On May 5, 2023, the Japan Patent Office (JPO) dismissed an opposition against the composite mark (TM Registration no. 6561093) filed by Moncler SpA, the Italian luxury fashion label, due to the dissimilarity to a device mark for the Moncler logo outline (Opposition no. 2022-900312).

Opposed mark

On December 4, 2021, COCOMi Corporation sought registration with the JPO of the composite mark consisting of the word “CONOMi” beneath the C logo and encircling outline (see below) for use on bags and pouches in Class 18 and apparel in Class 25.

The mark was registered on May 25, 2022, without receiving any refusal in the course of the substantive examination by the JPO. Thereafter, the mark was published for post-grant opposition on June 2, 2022.
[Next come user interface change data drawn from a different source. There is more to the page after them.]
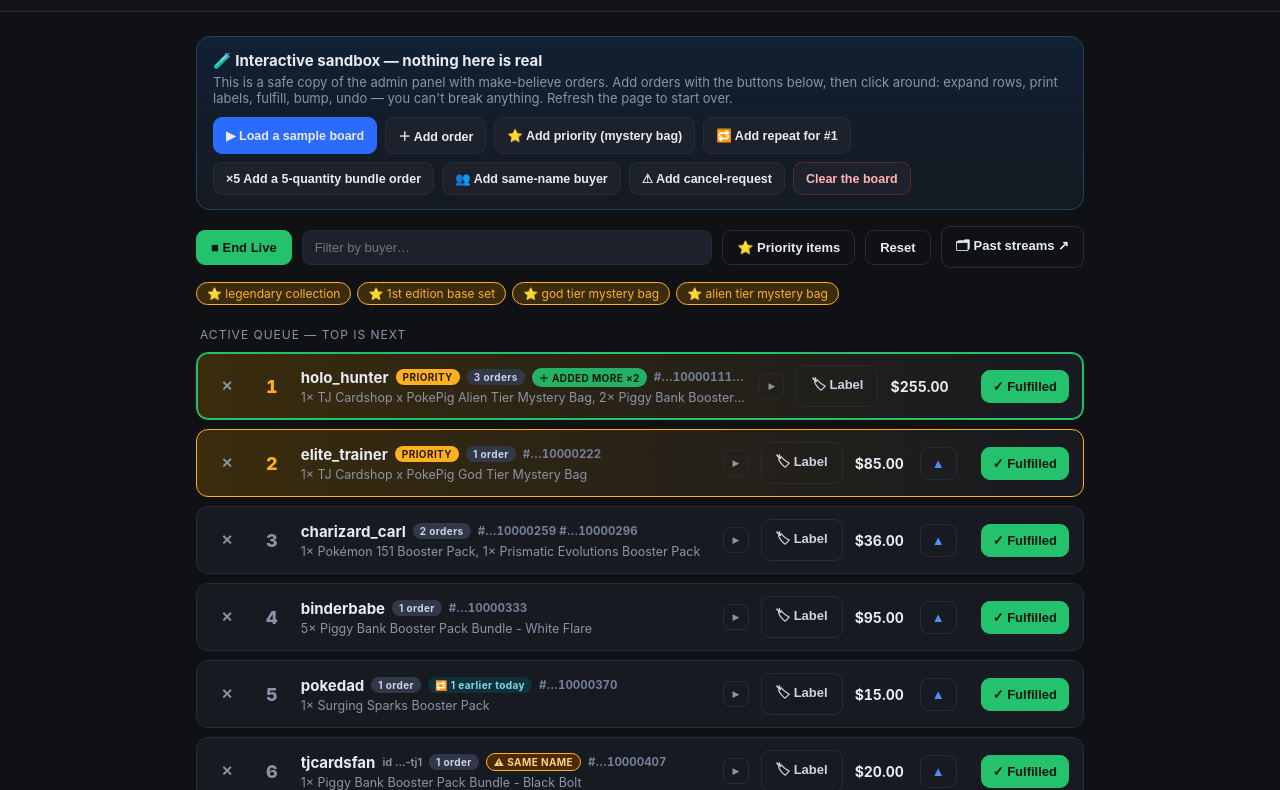
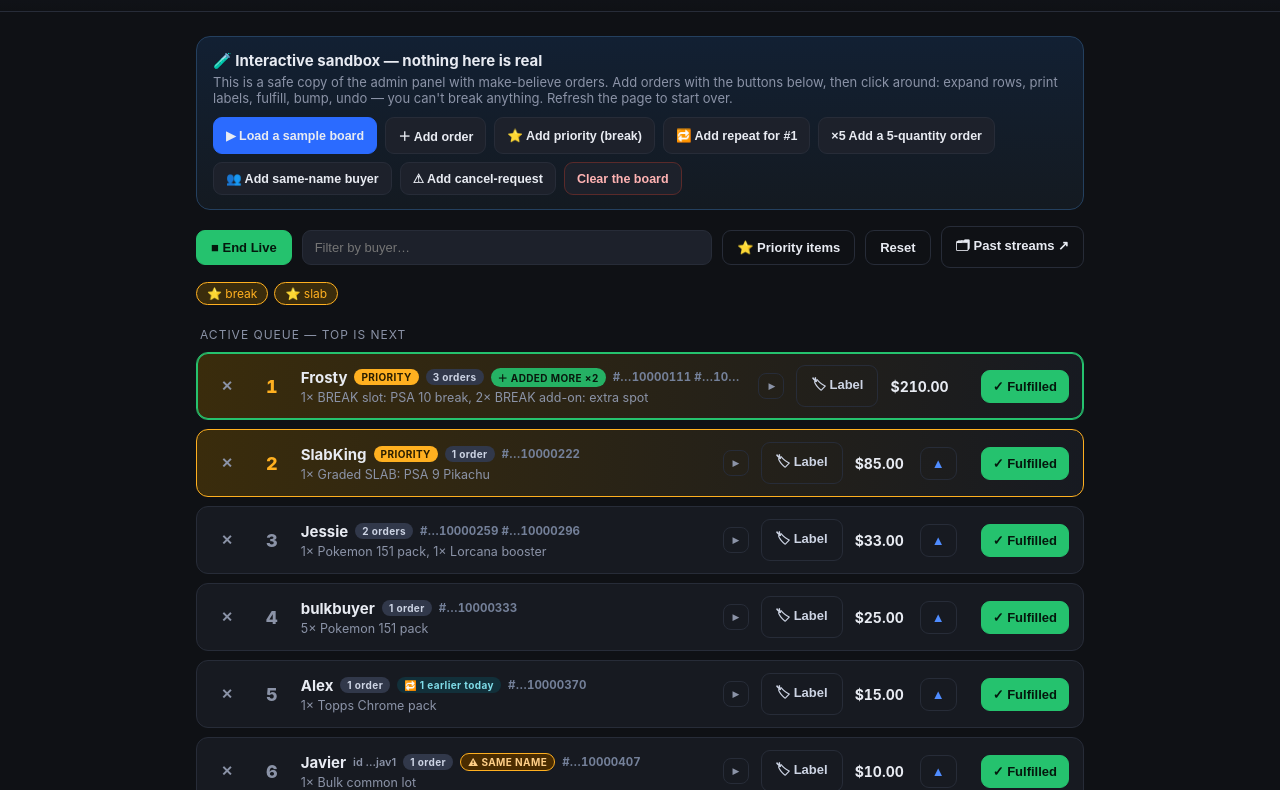
Before and after one commit to zachk-cell/tcg-live-queue, a website: page sandbox.html in a window 1280 px wide. Shown: the part 59-849 px from the top of the page. Drawn offline with Linux system fonts and the light colour scheme.

Commit message:
Add files via upload

```diff
--- a/sandbox.html
+++ b/sandbox.html
@@ -121,7 +121,7 @@
 </head>
 <body>
 <header>
-  <h1><span id="dot" class="dot"></span>Poke Pig Live Queue <span id="liveBadge" class="livebadge">OFFLINE</span> <span class="demopill">🧪 SANDBOX</span></h1>
+  <h1><span id="dot" class="dot"></span>PBCC Live Queue <span id="liveBadge" class="livebadge">OFFLINE</span> <span class="demopill">🧪 SANDBOX</span></h1>
   <a href="/guide" class="hdr-link hdr-logout">← Back to guide</a>
   <div class="stats">
     <div class="stat"><b id="s-active">0</b><span>In queue</span></div>
@@ -138,9 +138,9 @@
     <div class="btns">
       <button class="key" onclick="loadSample()">▶ Load a sample board</button>
       <button onclick="addNormal()">＋ Add order</button>
-      <button onclick="addPriority()">⭐ Add priority (mystery bag)</button>
+      <button onclick="addPriority()">⭐ Add priority (break)</button>
       <button onclick="addRepeatTop()">🔁 Add repeat for #1</button>
-      <button onclick="addQtyOrder()">×5 Add a 5-quantity bundle order</button>
+      <button onclick="addQtyOrder()">×5 Add a 5-quantity order</button>
       <button onclick="addSameName()">👥 Add same-name buyer</button>
       <button onclick="addHold()">⚠ Add cancel-request</button>
       <button class="clr" onclick="clearAll()">Clear the board</button>
@@ -197,7 +197,7 @@
   // ---------------- In-browser mock engine (no server) ----------------
   let state = { queue: [], fulfilled: [], cancelled: [], stats: {}, config: { priorityItems: [] } };
   let live = false;
-  let priorityItems = ['legendary collection','1st edition base set','god tier mystery bag','alien tier mystery bag'];
+  let priorityItems = ['break','slab'];
   let bumpedBuyerId = null;
   let tick = 1, idc = 1;
   const orders = [];        // active orders
@@ -425,45 +425,45 @@
   }
 
   // ---------------- Demo data generators ----------------
-  const BUYERS=['pokedad','holo_hunter','pikapapi','charizard_carl','piggybankpro','ripqueen','binderbabe','tjcardsfan','chaserchloe','elite_trainer'];
-  const NORMAL=['Pokémon 151 Booster Pack','Prismatic Evolutions Booster Pack','Surging Sparks Booster Pack','Piggy Bank Booster Pack Bundle - 151','Piggy Bank Booster Pack Bundle - White Flare','Piggy Bank Booster Pack Bundle - Black Bolt'];
-  const PRItems=['Legendary Collection Booster Pack','(Guaranteed Holo) 1st Edition Base Set Booster Pack','TJ Cardshop x PokePig God Tier Mystery Bag','TJ Cardshop x PokePig Alien Tier Mystery Bag'];
+  const BUYERS=['cardfiend','ripnship','mtg_maria','slabqueen','holo_hunter','binderbabe','topdeck_tom','chaserchloe','fatpackfrank','vintage_vic'];
+  const NORMAL=['Pokemon 151 pack','Lorcana booster','One Piece OP-05 pack','Bulk common lot','Prizm Football pack','Topps Chrome pack'];
+  const PRItems=['BREAK slot: PSA 10 break','Graded SLAB: PSA 9 Pikachu','Box BREAK: vintage'];
   let bi=0;
   function nextBuyer(){ const b=BUYERS[bi%BUYERS.length]; bi++; return {buyer:b, buyerId:'B-'+b+'-'+bi}; }
   function pick(a){ return a[Math.floor((tick*7+idc*3)%a.length)]; }
   function addNormal(){ const b=nextBuyer(); if(!live) live=true; pushOrder(b.buyer,b.buyerId,[{name:pick(NORMAL),qty:1}], 5+(tick%25)); }
   function addPriority(){ const b=nextBuyer(); if(!live) live=true; pushOrder(b.buyer,b.buyerId,[{name:pick(PRItems),qty:1}], 60+(tick%60)); }
-  function addQtyOrder(){ const b=nextBuyer(); if(!live) live=true; pushOrder(b.buyer,b.buyerId,[{name:'Piggy Bank Booster Pack Bundle - White Flare',qty:5}], 25); }
-  function addRepeatTop(){ const top=(state.queue||[])[0]; if(!top){ alert('Add an order first, then this adds another for whoever is #1.'); return; } pushOrder(top.buyer, top.buyerId, [{name:'Piggy Bank Booster Pack Bundle - Prismatic',qty:1}], 15); }
+  function addQtyOrder(){ const b=nextBuyer(); if(!live) live=true; pushOrder(b.buyer,b.buyerId,[{name:'Pokemon 151 pack',qty:5}], 25); }
+  function addRepeatTop(){ const top=(state.queue||[])[0]; if(!top){ alert('Add an order first, then this adds another for whoever is #1.'); return; } pushOrder(top.buyer, top.buyerId, [{name:'BREAK add-on: extra spot',qty:1}], 15); }
   function addSameName(){ const existing=(state.queue||[]).find(e=>!e._twin); const nm= existing?existing.buyer:'cardfiend'; if(!live) live=true; pushOrder(nm,'B-twin-'+(idc), [{name:pick(NORMAL),qty:1}], 12); }
   function addHold(){ const b=nextBuyer(); if(!live) live=true; pushOrder(b.buyer,b.buyerId,[{name:pick(NORMAL),qty:1}], 20, true); }
   function clearAll(){ orders.length=0; fulfilledRecs.length=0; cancelledRecs.length=0; bumpedBuyerId=null; commit(); }
 
   function loadSample(){
     orders.length=0; fulfilledRecs.length=0; cancelledRecs.length=0; bumpedBuyerId=null; live=true;
-    priorityItems=['legendary collection','1st edition base set','god tier mystery bag','alien tier mystery bag'];
-    // earlier-today: fulfill a pokedad order first, so his later order flags "earlier today"
-    pushOrder('pokedad','B-pokedad',[{name:'Pokémon 151 Booster Pack',qty:1}],18); fulfill('B-pokedad');
-    // Priority (Alien Tier Mystery Bag) jumps to #1, then adds more Piggy Bank bundles while #1
-    pushOrder('holo_hunter','B-holo',[{name:'TJ Cardshop x PokePig Alien Tier Mystery Bag',qty:1}],120);
-    pushOrder('holo_hunter','B-holo',[{name:'Piggy Bank Booster Pack Bundle - Ascended Heroes',qty:2}],90);
-    pushOrder('holo_hunter','B-holo',[{name:'Piggy Bank Booster Pack Bundle - Prismatic',qty:1}],45);
-    // second priority (God Tier) sits just below
-    pushOrder('elite_trainer','B-elite',[{name:'TJ Cardshop x PokePig God Tier Mystery Bag',qty:1}],85);
-    // merge with quantities (two different bundles in one bag)
-    pushOrder('charizard_carl','B-carl',[{name:'Pokémon 151 Booster Pack',qty:1}],24);
-    pushOrder('charizard_carl','B-carl',[{name:'Prismatic Evolutions Booster Pack',qty:1}],12);
-    // a big-quantity bundle order
-    pushOrder('binderbabe','B-binder',[{name:'Piggy Bank Booster Pack Bundle - White Flare',qty:5}],95);
-    pushOrder('pokedad','B-pokedad',[{name:'Surging Sparks Booster Pack',qty:1}],15); // returns -> earlier today
+    priorityItems=['break','slab'];
+    // earlier-today: fulfill an Alex order first, so his later order flags "earlier today"
+    pushOrder('Alex','B-alex',[{name:'Prizm Football pack',qty:1}],18); fulfill('B-alex');
+    // Frosty priority BREAK jumps to #1, then adds more while #1
+    pushOrder('Frosty','B-frosty',[{name:'BREAK slot: PSA 10 break',qty:1}],120);
+    pushOrder('Frosty','B-frosty',[{name:'BREAK add-on: extra spot',qty:1}],45);
+    pushOrder('Frosty','B-frosty',[{name:'BREAK add-on: extra spot',qty:1}],45);
+    // second priority (graded slab) sits just below
+    pushOrder('SlabKing','B-slab',[{name:'Graded SLAB: PSA 9 Pikachu',qty:1}],85);
+    // merge with quantities (two different items in one bag)
+    pushOrder('Jessie','B-jess',[{name:'Pokemon 151 pack',qty:1}],24);
+    pushOrder('Jessie','B-jess',[{name:'Lorcana booster',qty:1}],9);
+    // a big-quantity order
+    pushOrder('bulkbuyer','B-bulk',[{name:'Pokemon 151 pack',qty:5}],25);
+    pushOrder('Alex','B-alex',[{name:'Topps Chrome pack',qty:1}],15); // returns -> earlier today
     // same display name, two different accounts
-    pushOrder('tjcardsfan','B-tj1',[{name:'Piggy Bank Booster Pack Bundle - Black Bolt',qty:1}],20);
-    pushOrder('tjcardsfan','B-tj2',[{name:'Prismatic Evolutions Booster Pack',qty:1}],12);
+    pushOrder('Javier','B-jav1',[{name:'Bulk common lot',qty:1}],10);
+    pushOrder('Javier','B-jav2',[{name:'Prizm Football pack',qty:1}],12);
     // hold / cancel request
-    pushOrder('ripqueen','B-rip',[{name:'Pokémon 151 Booster Pack',qty:1}],22,true);
-    pushOrder('chaserchloe','B-chloe',[{name:'Piggy Bank Booster Pack Bundle - 151',qty:1}],24);
+    pushOrder('CancelMe','B-cxl',[{name:'One Piece OP-05 pack',qty:1}],22,true);
+    pushOrder('jjcreel3789','B-jj',[{name:'Pokemon 151 pack',qty:1}],24);
     // a cancelled example
-    pushOrder('oops_cancelled','B-oops',[{name:'Pokémon 151 Booster Pack',qty:1}],10);
+    pushOrder('oops_cancelled','B-oops',[{name:'Mystery pack',qty:1}],10);
     const os=orders.filter(o=>o.buyerId==='B-oops');
     cancelledRecs.push({key:'C'+(idc++),buyer:'oops_cancelled',buyerId:'B-oops',itemCount:1,total:10,orderIds:os.map(o=>o.id),_orders:os.map(o=>({...o}))});
     removeByBuyer('B-oops');
```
Opposition by MONCLER

Italian luxury fashion brand MONCLER filed an opposition on July 28, 2022, contending that the opposed mark should be canceled for being in contravention with Article 4(1)(xi) and (xv) of the Japan Trademark Law.
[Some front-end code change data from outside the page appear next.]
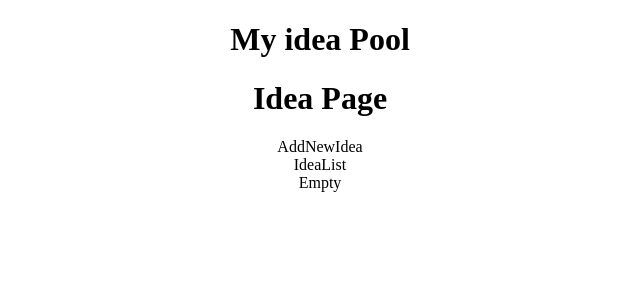
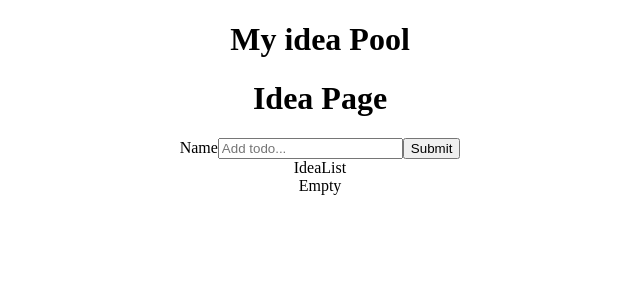
Before and after one commit to nburd01/idea-pool, a React (Create React App) app in the folder ideaPool/myideapool/: page / in a window 1280 px wide. Shown: the top 300 px of the page, without its empty margins (320-960 px from the left). Built offline with nearby package versions, Linux system fonts and the light colour scheme.

Commit message:
payload functioning

```diff
--- a/ideaPool/myideapool/src/modules/idea/addNewIdea/index.jsx
+++ b/ideaPool/myideapool/src/modules/idea/addNewIdea/index.jsx
@@ -1,8 +1,8 @@
-import React from 'react'
+import React, { useState } from 'react'
 import { useDispatch } from 'react-redux'
 import { addIdea } from '../../../store/ideaSlice';
 export const AddNewIdea = () => {
-
+	const [value, setValue] = useState('');
     const disptach = useDispatch();
 
     const onSubmit = (event) => {
@@ -13,7 +13,20 @@
         }))
     }
 
-  return (
-    <div>AddNewIdea</div>
-  )
+    return (
+		<form onSubmit={onSubmit} className='form-inline mt-3 mb-3'>
+			<label className='sr-only'>Name</label>
+			<input
+				type='text'
+				className='form-control mb-2 mr-sm-2'
+				placeholder='Add todo...'
+				value={value}
+				onChange={(event) => setValue(event.target.value)}
+			></input>
+
+			<button type='submit' className='btn btn-primary mb-2'>
+				Submit
+			</button>
+		</form>
+	);
 }
```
MONCLER argued the opposed mark was similar to the earlier IR no. 991913 for the bell-shaped device mark representing the Moncler logo outline (see below) and was likely to cause confusion with MONCLER due to the resemblance between the opposed mark and Moncler’s famous mark, and the close relatedness of the goods in question with MONCLER’s business.

JPO decision
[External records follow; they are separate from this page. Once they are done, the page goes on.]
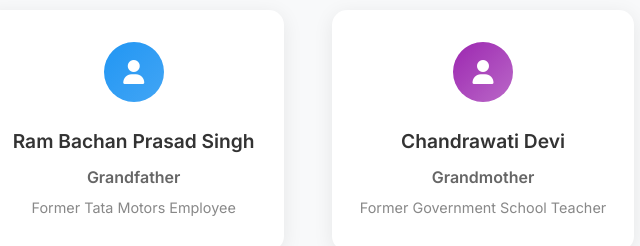
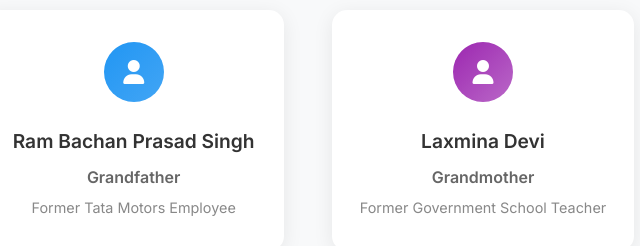
Before and after one commit to abhishek684/myportfolio, a plain HTML site: page index.html in a window 1280 px wide. Shown: the part 2240-2486 px from the top of the page, 157-797 px from the left. Drawn offline with Linux system fonts and the light colour scheme.

Commit message:
Update index.html

```diff
--- a/index.html
+++ b/index.html
@@ -202,7 +202,7 @@
                     <div class="member-avatar magenta">
                         <i class="fas fa-user"></i>
                     </div>
-                    <h3 class="member-name">Chandrawati Devi</h3>
+                    <h3 class="member-name">Laxmina Devi</h3>
                     <p class="member-relation">Grandmother</p>
                     <p class="member-description">Former Government School Teacher</p>
                 </div>
```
The JPO Opposition Board considered the relevant consumers would not see the encircling outline as a prominent portion of the opposed mark by taking account of the coined word “COCOMi” and the entire visual configuration of the mark.

In so far as the encircling outline of the opposed mark perse would not play a role in identifying the source of goods in question, regardless of the resemblance between the encircling outline and the cited mark, the Board has a reason to believe both marks are dissimilar from visual, aural and conceptual points of view in its entirety.

Given the low level of similarity with the cited mark or the Moncler emblem, the Board had no reason to find that there would be a likelihood of confusion where the opposed mark is used on the goods in question, even though the Moncler emblem has acquired a certain degree of reputation and popularity among relevant consumers in Japan.

Moncler emblem

Consequently, the JPO did not side with MONCLER and decided to dismiss the opposition entirely.

Masaki MIKAMI, Attorney at IP LAW – Founder of MARKS IP LAW FIRM